However, identifying the county payments as extra money is a direct contradiction to earlier statements. The annual audit, released in January, showed a fund balance of $329 million—a fact critics immediately jumped on accusing CPS of being dishonest by crying poverty and then ending up with money in the bank.

At the time, CPS officials said last year’s one-time county property tax payment was not extra money, but had just been received earlier than expected and was already allocated. Carroll said the reason this year’s on time payments are considered reserves has to do with timing.

“We now expect to get the next round of county dollars by the end of FY13 – since we did not plan for those dollars in our FY13 budget as passed by the Board, they will be counted as reserves. Next year, they will actually be counted in that budget,” she said.

These new reserves are unlikely to make up the entire shortfall faced by the district. This predicament had principals nervous about their school budgets as they waited an unusually long time to receive them. School budgets are usually released in April or May so that principals can get a handle on how many teachers they can hire or how many they must lay off.

In announcing that principals were finally getting their budgets, CPS officials said they were doing their best to prevent students from feeling the impact of budget problems.

“The District is continuing to identify reductions in central office, operations and administrative spending in order to keep cuts as far away from the classroom as possible,” according to a press release.

But getting a handle on whether schools will feel the impact of the district’s deficit in their budgets is difficult.

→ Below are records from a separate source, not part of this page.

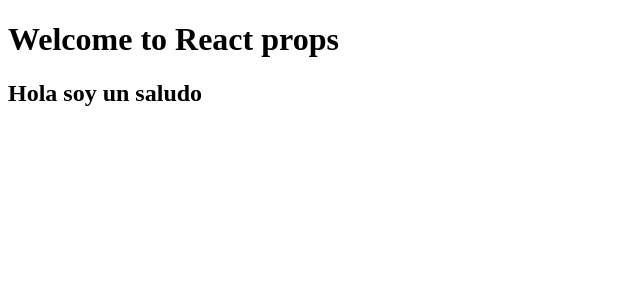
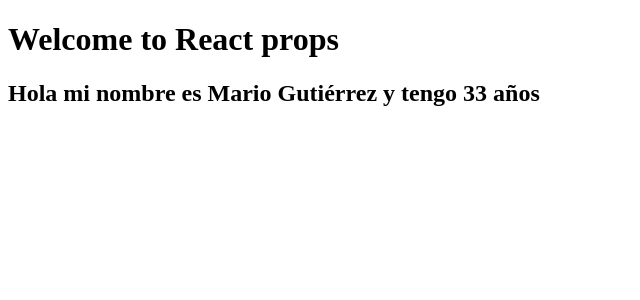
Before and after one commit to MarioGuTe/props-propio, a React (Create React App) app: page / in a window 1280 px wide. Shown: the top 300 px of the page, without its empty margins (0-640 px from the left). Built offline with nearby package versions, Linux system fonts and the light colour scheme.

Commit message:
add props

```diff
--- a/src/App.jsx
+++ b/src/App.jsx
@@ -4,7 +4,7 @@
   return (
     <div className="App">
       <h1>Welcome to React props</h1>
-      <Greetings />
+      <Greetings firstName={"Mario"} lastName={"Gutiérrez"} age={33} />
     </div>
   );
 }
--- a/src/Greetings.jsx
+++ b/src/Greetings.jsx
@@ -1,9 +1,30 @@
-import React from "react";
+// Manejo de props
+// Tip Clean Code: Se permite recibir como parámetro de función hasta 4 props sueltos
+// si el número es mayor a 4 optar por las desestructuración de props
 
-const Greetings = () => {
+// forma 1
+// const Greetings = (props) => {
+//   console.log(props);
+//   return (
+//     <div>
+//       <h2>
+//         Hola mi nombre es {props.firstName} {props.lastName} y tengo {props.age}{" "}
+//         años
+//       </h2>
+//     </div>
+//   );
+// };
+
+// export default Greetings;
+
+// forma 2 desestructurando props
+const Greetings = (props) => {
+  const { firstName, lastName, age } = props;
   return (
     <div>
-      <h2>Hola soy un saludo</h2>
+      <h2>
+        Hola mi nombre es {firstName} {lastName} y tengo {age} años
+      </h2>
     </div>
   );
 };
```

For the first time this year, CPS moved to per-student funding, rather than giving schools money for positions, which was done historically.

CPS officials say they are doing this to give principals more autonomy over their budgets. However, some worry that it is a way to cut school budgets without having to explicitly reduce the number of teachers and raise class sizes. Also, it could incentivize laying off veteran, more expensive teachers and replacing them with less expensive ones.

Principals were summoned to late afternoon meetings Wednesday to receive their budgets so they have yet to report whether they will be getting more or less this year than last year. Carroll said she does not yet have any overall information on how many schools saw increase and decreases in their overall budget.

Carroll said schools are getting $4,429 for every kindergarten through third grader and $4,140 for every four every fourth through eighth grader. High schools are getting $5,029 for each student. Schools will still get the additional money for low-income, special education and bilingual students based on the complicated formula that has always been used.

Up until last year, CPS ran a per pupil budgeting pilot program. At the time, the per-pupil rate was based on the student population of the school. Schools with less than 300 students got $6,969 per pupil, whereas those with between 451 and 900 students got $5,077. The per student rates this year are similar to the old rates for larger schools.